What initially sparked your interest in theater?
When I was 8 years old, my mom signed me up for a summer musical theater program. I was immediately hooked and the rest is history.
How did you get your start in Pittsburgh theater?
When I first moved back to Pittsburgh, I reached out to all of the companies in town. I tried to meet with as many people as possible and attend any audition that came my way. The theater community here is wonderful and I was surprised at how willing people were to take the time to connect. In my experience, the most successful actors are the the go getters, the people who wake up and do something for their career everyday and I still try to put this into practice everyday.

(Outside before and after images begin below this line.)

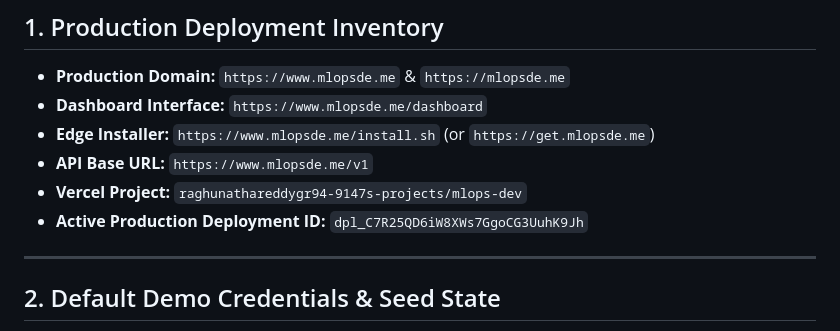
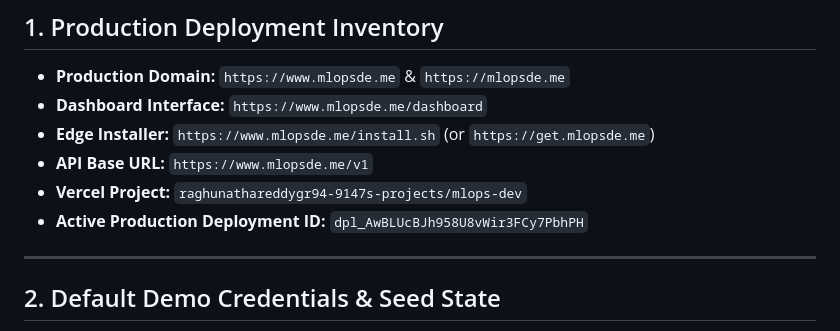
Before and after one commit to Raghunath2604/Raghunath2604-mlops-dev, a Markdown page: memory.md, the part around the change. Rendered like a GitHub page.

Commit message:
docs: update active production deployment ID to dpl_AwBLUcBJh958U8vWir3FCy7PbhPH

```diff
--- a/memory.md
+++ b/memory.md
@@ -12,7 +12,7 @@
 - **Edge Installer:** `https://www.mlopsde.me/install.sh` (or `https://get.mlopsde.me`)
 - **API Base URL:** `https://www.mlopsde.me/v1`
 - **Vercel Project:** `raghunathareddygr94-9147s-projects/mlops-dev`
-- **Active Production Deployment ID:** `dpl_C7R25QD6iW8XWs7GgoCG3UuhK9Jh`
+- **Active Production Deployment ID:** `dpl_AwBLUcBJh958U8vWir3FCy7PbhPH`
 
 ---
 
```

What are some of the productions you’ve been in locally?
I’ve had the opportunity to work with some great companies since I moved back to Pittsburgh. More recently, I was in By the Way Vera Stark at The Rep, In the Raw with Bricolage, Boeing Boeing at CLO Cabaret, and Brewed with No Name Players. I loved working on all of these productions and am lucky because they were all so different. As an actor, it gave me the opportunity to play a variety of different characters and work with really wonderful actors, directors, and production teams.
What are some of your favorite plays/playwrights?

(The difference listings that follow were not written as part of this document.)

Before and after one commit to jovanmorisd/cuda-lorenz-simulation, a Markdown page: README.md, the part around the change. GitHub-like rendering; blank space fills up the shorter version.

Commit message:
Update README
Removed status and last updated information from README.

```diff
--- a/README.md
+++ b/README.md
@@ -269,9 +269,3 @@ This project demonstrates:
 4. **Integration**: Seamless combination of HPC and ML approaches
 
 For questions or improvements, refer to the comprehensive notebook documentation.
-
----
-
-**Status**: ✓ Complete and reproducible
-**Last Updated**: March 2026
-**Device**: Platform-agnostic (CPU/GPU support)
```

This is such a tough question! I love so many plays and they change often because I read a lot them. Most recently, I really enjoyed The Flick by Annie Baker and Punk Rock by Simon Stephens. Some of my more long term favorites are Doubt by John Patrick Shanley, The Children’s Hour by Lillian Hellman, Zoo Story by Edward Albee, and Buried Child by Sam Shepard. The list is so long. This is just the tip of the iceberg.

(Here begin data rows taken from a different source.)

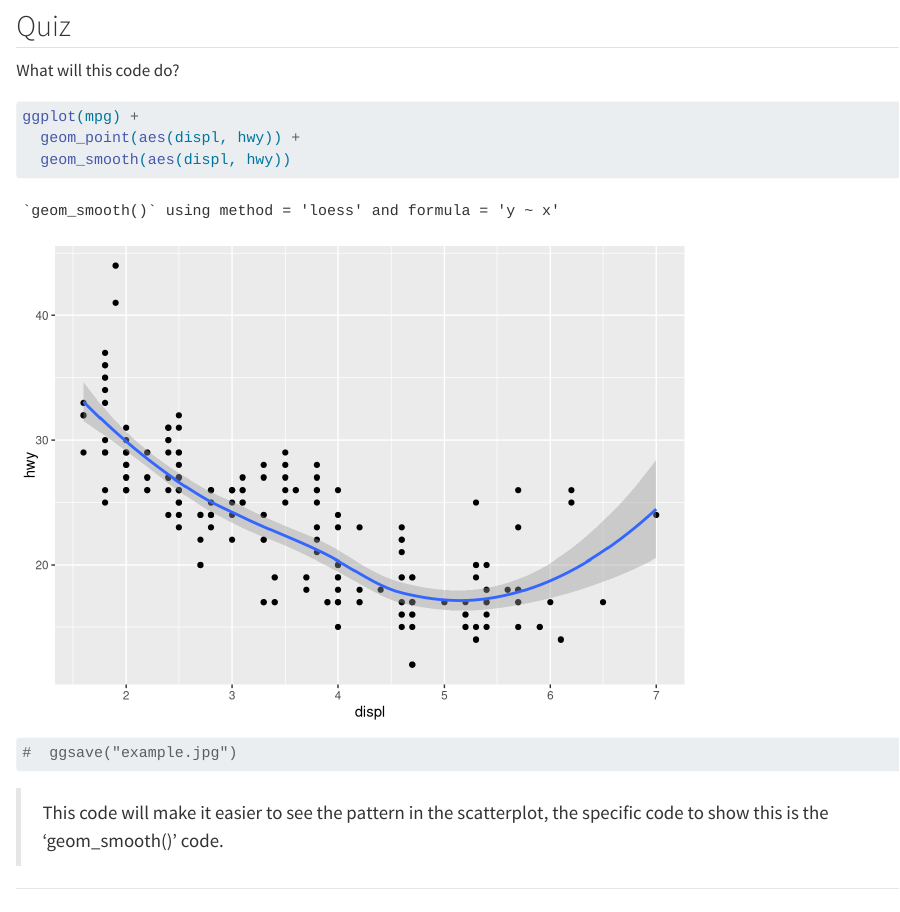
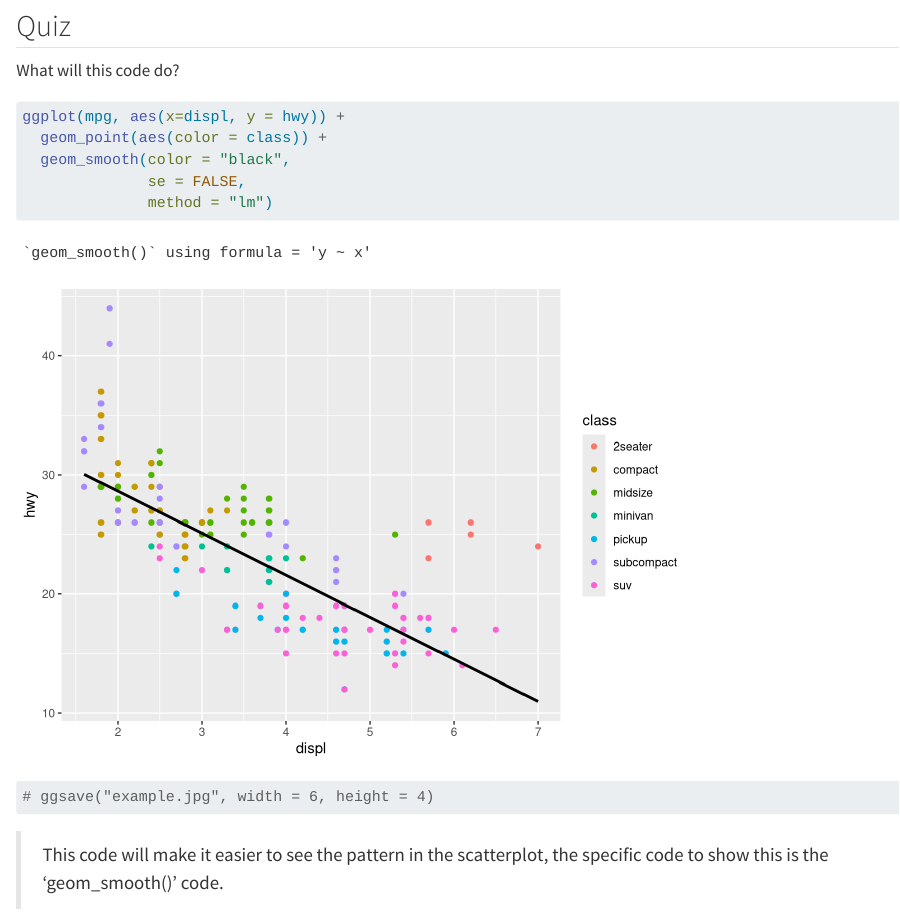
Before and after one commit to jaylin-vanguilder21/week-4-data-viz, a Quarto document (week-4-visualize-exercises.qmd): the page in a window 1100 px wide, from 7240 px down. Rendered offline with R 4.5, knitr and Pandoc in place of Quarto, with nearby package versions; drawn as R Markdown's standard HTML page in place of the format the file asks for.

Commit message:
Created an image for my plot

````diff
--- a/week-4-visualize-exercises.qmd
+++ b/week-4-visualize-exercises.qmd
@@ -132,10 +132,13 @@ ggplot(data = mpg) +
 What will this code do?
 
 ```{r}
-ggplot(mpg) +
-  geom_point(aes(displ, hwy)) +
-  geom_smooth(aes(displ, hwy))
-#  ggsave("example.jpg")
+ggplot(mpg, aes(x=displ, y = hwy)) +
+  geom_point(aes(color = class)) +
+  geom_smooth(color = "black",
+              se = FALSE,
+              method = "lm")
+
+# ggsave("example.jpg", width = 6, height = 4)
 ```
 > This code will make it easier to see the pattern in the scatterplot, the specific code to show this is the 'geom_smooth()' code.
 
````
Also changed, not shown: example.jpg (added).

Has your time as an educator influenced your acting?
Teaching acting has been revolutionary for me as an actor because it forces me to examine and articulate my process as an artist daily. I always tell my students that they can learn just as much about acting watching each other as they can actually getting up in front of the class and working. This is true for me as well. I learn a great deal from witnessing and guiding them in the discovery of their own acting process.